Rather than putting the focus on political issues, I would say that there were political, cultural, and doctrinal issues that were all developing at the same time. Maybe politics played a very public and prominent part. Well, that was true in the 4th and 5th centuries as well, when you read about this or that local Church interfering in the affairs of another local Church. From the time that Emperor Theodosius made Christianity the state religion--and perhaps even from the time Emperor Constantine issued the edict of toleration--politics played a significant, and sometimes unfortunate, part. And maybe when you had Persians and Muslims and "northern barbarians" to deal with, when there were arguments over the evangelization of this or that group of people, etc., politics got the lion's share of attention. But who would deny that papal supremacy was there from fairly early on, building as the centuries passed?
Anyway, that's my two cents. When I think of these issues, I think of the Ecumenical Councils. It didn't matter to easterners whether the Pope approved of what the East was doing at, say the 2nd or 4th Ecumenical Council. So far as I've read (despite some posts I've seen on this forum of late) it's my understanding that the presidents of the 2nd Ecumenical Council weren't even in communion with Rome at the time it took place. But the Easterners didn't say "Oh, we can't compose that canon, Rome would never approve!" or "Well we can't call a council yet, because Rome won't give it's ok to it". Rather, the eastern local Churches went about their business, doing the best they could, and if Rome wanted to wait a thousand years before they would recognize certain canons or whatever, well that wasn't any concern to the other local Churches.
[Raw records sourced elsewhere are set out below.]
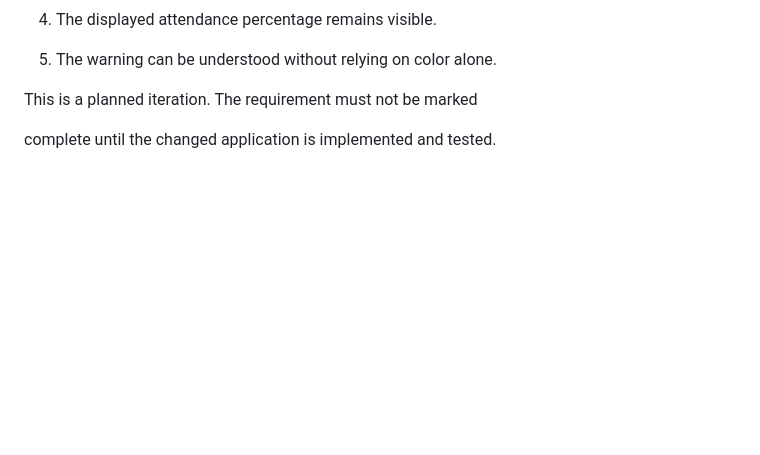
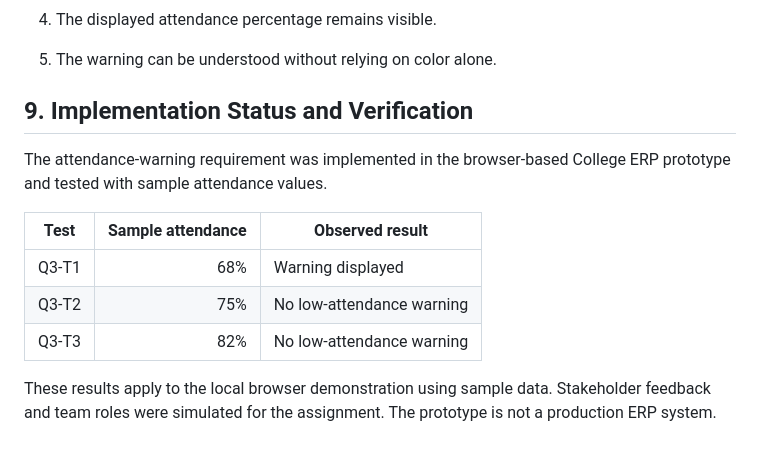
Before and after one commit to Vighnesh279/College-ERP-Assignment, a Markdown page: Level-Up-Assignment/Q3-Changing-Requirements/q3-backlog.md, the part around the change. Rendered like a GitHub page; blank space fills up the shorter version.

Commit message:
Document Q3 attendance warning implementation

```diff
--- a/Level-Up-Assignment/Q3-Changing-Requirements/q3-backlog.md
+++ b/Level-Up-Assignment/Q3-Changing-Requirements/q3-backlog.md
@@ -250,6 +250,14 @@ Acceptance criteria for REQ-05:
 
 
 
-This is a planned iteration. The requirement must not be marked
+## 9. Implementation Status and Verification
 
-complete until the changed application is implemented and tested.
+The attendance-warning requirement was implemented in the browser-based College ERP prototype and tested with sample attendance values.
+
+| Test | Sample attendance | Observed result |
+|---|---:|---|
+| Q3-T1 | 68% | Warning displayed |
+| Q3-T2 | 75% | No low-attendance warning |
+| Q3-T3 | 82% | No low-attendance warning |
+
+These results apply to the local browser demonstration using sample data. Stakeholder feedback and team roles were simulated for the assignment. The prototype is not a production ERP system.
```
For a long time, Rome was generally like a wise big brother, but she was never an like a Father who had total control (ie. universal jurisdiction/supremacy).